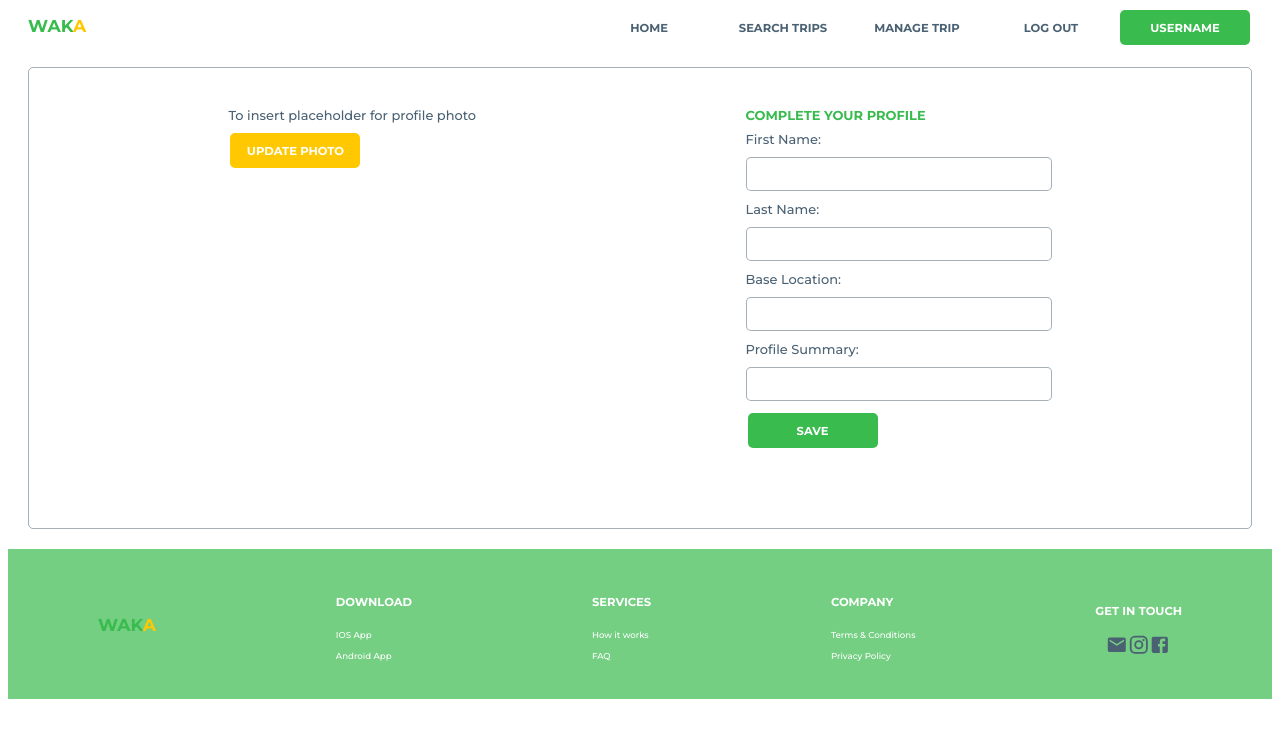
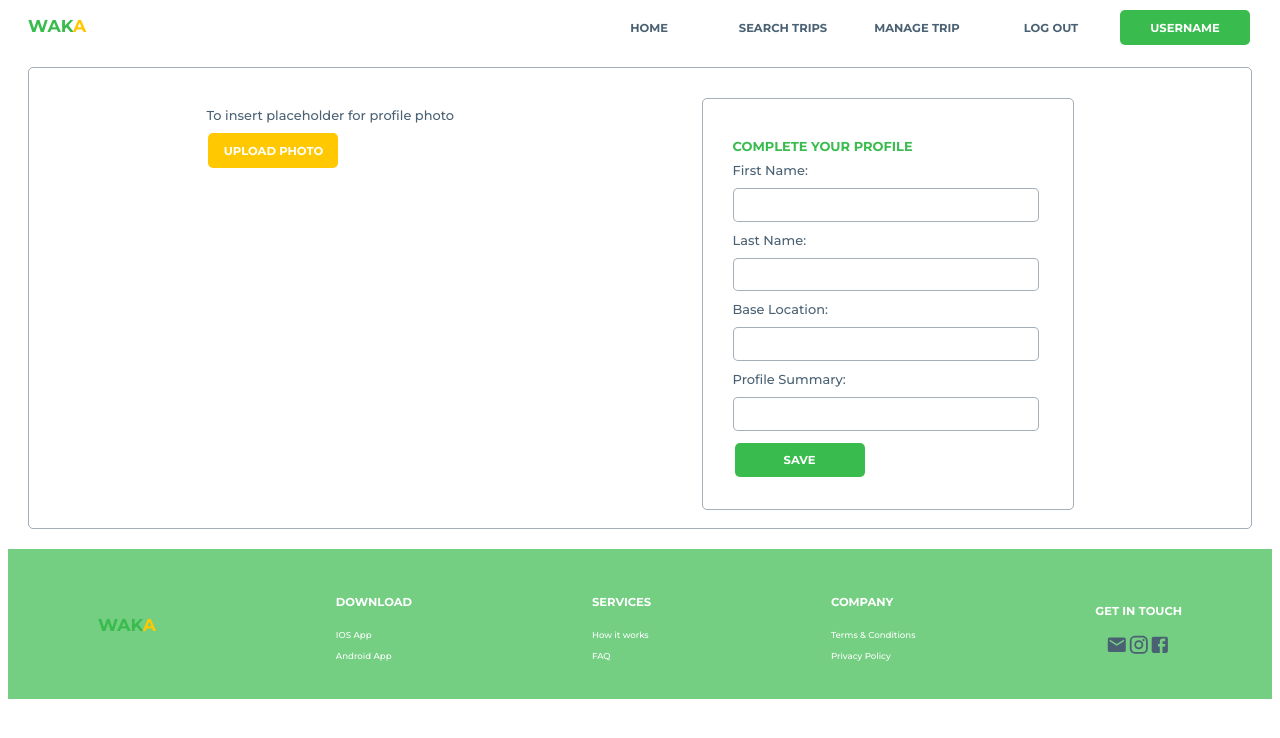
Before and after one commit to VeasnaHub/IOD-Capstone-Project, a React (Vite) app in the folder frontend/: page /profile in a window 1280 px wide. Shown: the top 738 px of the page. Built offline with nearby package versions, Linux system fonts and the light colour scheme; a web font is replaced by a local one.

Commit message:
updated the component to be able send request to backend

```diff
--- a/frontend/src/components/CompleteProfileBody.jsx
+++ b/frontend/src/components/CompleteProfileBody.jsx
@@ -1,28 +1,49 @@
 import { useNavigate } from "react-router-dom";
-import Button from "./Button";
+import { useUserContext } from "../context/UserContext";
+import axios from "axios";
 
 function CompleteProfileBody() {
 
+    const {currentUser, handleUpdateUser} = useUserContext();
     const navigate = useNavigate();
+
+    const handleSubmit = async (event) => {
+        event.preventDefault();
+
+        try {
+            const data = new FormData(event.currentTarget);
+
+            const response = await axios.put(`/api/users/${currentUser.id}`, Object.fromEntries(data.entries()))
+            const userUpdate = response.data.data;
+
+            if (userUpdate) {
+                handleUpdateUser({ ...currentUser, ...response.data.data });
+                console.log(userUpdate);
+                navigate('/registration');
+                }
+        } catch (error) {
+                console.log(error)
+        };
+    };
 
     return (
         <div className="CompleteProfileBody in-body">
             <div>
                 <h1>To insert placeholder for profile photo</h1>
-                <Button background="yellow-button" name="UPDATE PHOTO" />
+                <button className="yellow-button">UPLOAD PHOTO</button>
             </div>
-            <div>
+            <form className="complete-profile-form" onSubmit={handleSubmit}>
                 <h1 className="green-font bold-font">COMPLETE YOUR PROFILE</h1>
-                <label>First Name:</label><br/>
-                <input type="text"></input><br/>
-                <label>Last Name:</label><br/>
-                <input type="text"></input><br/>
-                <label>Base Location:</label><br/>
-                <input type="text"></input><br/>
-                <label>Profile Summary:</label><br/>
-                <input type="text"></input><br/>
-                <button className="green-button" onClick={() => navigate("/registration")}>SAVE</button>
-            </div>
+                <label>First Name:</label>
+                <input type="text" name="firstName" id="firstName"></input>
+                <label>Last Name:</label>
+                <input type="text" name="lastName" id="lastName"></input>
+                <label>Base Location:</label>
+                <input type="text" name="baseLocation" id="baseLocation"></input>
+                <label>Profile Summary:</label>
+                <input type="text" name="profileSummary" id="profileSummary"></input>
+                <button className="green-button" type="submit">SAVE</button>
+            </form>
         </div>
     )
 }
```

───

What is expected —
In the listing, count the lines that contain the word "label", then give the number and nothing more.

Answer section —
8